Task statement> From the first line to the last, return the material exactly.

Data>
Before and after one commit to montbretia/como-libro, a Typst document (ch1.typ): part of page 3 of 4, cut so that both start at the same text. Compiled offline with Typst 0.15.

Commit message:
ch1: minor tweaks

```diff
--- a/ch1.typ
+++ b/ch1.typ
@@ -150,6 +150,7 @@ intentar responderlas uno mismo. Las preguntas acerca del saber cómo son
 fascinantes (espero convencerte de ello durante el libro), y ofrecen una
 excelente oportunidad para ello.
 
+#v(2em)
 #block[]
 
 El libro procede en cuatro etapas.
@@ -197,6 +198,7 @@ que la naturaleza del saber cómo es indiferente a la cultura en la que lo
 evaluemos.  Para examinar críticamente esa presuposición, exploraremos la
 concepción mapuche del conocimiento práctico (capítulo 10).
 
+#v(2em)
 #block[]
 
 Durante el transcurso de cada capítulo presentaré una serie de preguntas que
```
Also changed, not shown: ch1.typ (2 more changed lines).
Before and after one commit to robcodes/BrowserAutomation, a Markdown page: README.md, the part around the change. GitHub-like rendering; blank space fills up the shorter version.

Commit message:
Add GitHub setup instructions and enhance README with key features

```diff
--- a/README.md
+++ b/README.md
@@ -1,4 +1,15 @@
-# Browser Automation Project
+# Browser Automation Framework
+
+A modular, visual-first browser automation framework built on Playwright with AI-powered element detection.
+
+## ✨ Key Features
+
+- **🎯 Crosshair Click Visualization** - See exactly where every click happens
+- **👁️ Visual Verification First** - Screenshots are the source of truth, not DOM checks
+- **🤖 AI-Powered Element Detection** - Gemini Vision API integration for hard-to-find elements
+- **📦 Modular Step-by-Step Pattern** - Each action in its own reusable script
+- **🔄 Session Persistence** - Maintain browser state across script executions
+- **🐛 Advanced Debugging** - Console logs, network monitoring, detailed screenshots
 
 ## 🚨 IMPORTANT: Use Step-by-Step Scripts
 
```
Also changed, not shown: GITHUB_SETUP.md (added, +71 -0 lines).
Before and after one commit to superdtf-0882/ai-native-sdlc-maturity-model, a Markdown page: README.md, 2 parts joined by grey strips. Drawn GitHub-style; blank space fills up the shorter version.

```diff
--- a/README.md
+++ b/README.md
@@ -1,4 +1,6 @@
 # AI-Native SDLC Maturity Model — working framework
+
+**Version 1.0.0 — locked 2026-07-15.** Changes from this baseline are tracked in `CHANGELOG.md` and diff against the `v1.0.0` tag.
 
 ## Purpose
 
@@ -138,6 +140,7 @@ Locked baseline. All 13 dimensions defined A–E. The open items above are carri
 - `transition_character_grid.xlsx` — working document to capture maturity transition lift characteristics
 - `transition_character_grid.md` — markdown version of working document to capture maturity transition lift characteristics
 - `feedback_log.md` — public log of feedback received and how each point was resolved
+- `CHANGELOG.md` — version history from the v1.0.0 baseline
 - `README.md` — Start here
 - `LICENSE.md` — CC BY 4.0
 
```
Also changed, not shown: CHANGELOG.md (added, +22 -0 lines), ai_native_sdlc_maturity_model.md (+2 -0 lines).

Response area>
Before and after one commit to montbretia/como-libro, a Typst document (ch1.typ): part of page 3 of 4, cut so that both start at the same text. Compiled offline with Typst 0.15.

Commit message:
ch1: minor tweaks

```diff
--- a/ch1.typ
+++ b/ch1.typ
@@ -150,6 +150,7 @@ intentar responderlas uno mismo. Las preguntas acerca del saber cómo son
 fascinantes (espero convencerte de ello durante el libro), y ofrecen una
 excelente oportunidad para ello.
 
+#v(2em)
 #block[]
 
 El libro procede en cuatro etapas.
@@ -197,6 +198,7 @@ que la naturaleza del saber cómo es indiferente a la cultura en la que lo
 evaluemos.  Para examinar críticamente esa presuposición, exploraremos la
 concepción mapuche del conocimiento práctico (capítulo 10).
 
+#v(2em)
 #block[]
 
 Durante el transcurso de cada capítulo presentaré una serie de preguntas que
```
Also changed, not shown: ch1.typ (2 more changed lines).
Before and after one commit to robcodes/BrowserAutomation, a Markdown page: README.md, the part around the change. GitHub-like rendering; blank space fills up the shorter version.

Commit message:
Add GitHub setup instructions and enhance README with key features

```diff
--- a/README.md
+++ b/README.md
@@ -1,4 +1,15 @@
-# Browser Automation Project
+# Browser Automation Framework
+
+A modular, visual-first browser automation framework built on Playwright with AI-powered element detection.
+
+## ✨ Key Features
+
+- **🎯 Crosshair Click Visualization** - See exactly where every click happens
+- **👁️ Visual Verification First** - Screenshots are the source of truth, not DOM checks
+- **🤖 AI-Powered Element Detection** - Gemini Vision API integration for hard-to-find elements
+- **📦 Modular Step-by-Step Pattern** - Each action in its own reusable script
+- **🔄 Session Persistence** - Maintain browser state across script executions
+- **🐛 Advanced Debugging** - Console logs, network monitoring, detailed screenshots
 
 ## 🚨 IMPORTANT: Use Step-by-Step Scripts
 
```
Also changed, not shown: GITHUB_SETUP.md (added, +71 -0 lines).
Before and after one commit to superdtf-0882/ai-native-sdlc-maturity-model, a Markdown page: README.md, 2 parts joined by grey strips. Drawn GitHub-style; blank space fills up the shorter version.

```diff
--- a/README.md
+++ b/README.md
@@ -1,4 +1,6 @@
 # AI-Native SDLC Maturity Model — working framework
+
+**Version 1.0.0 — locked 2026-07-15.** Changes from this baseline are tracked in `CHANGELOG.md` and diff against the `v1.0.0` tag.
 
 ## Purpose
 
@@ -138,6 +140,7 @@ Locked baseline. All 13 dimensions defined A–E. The open items above are carri
 - `transition_character_grid.xlsx` — working document to capture maturity transition lift characteristics
 - `transition_character_grid.md` — markdown version of working document to capture maturity transition lift characteristics
 - `feedback_log.md` — public log of feedback received and how each point was resolved
+- `CHANGELOG.md` — version history from the v1.0.0 baseline
 - `README.md` — Start here
 - `LICENSE.md` — CC BY 4.0
 
```
Also changed, not shown: CHANGELOG.md (added, +22 -0 lines), ai_native_sdlc_maturity_model.md (+2 -0 lines).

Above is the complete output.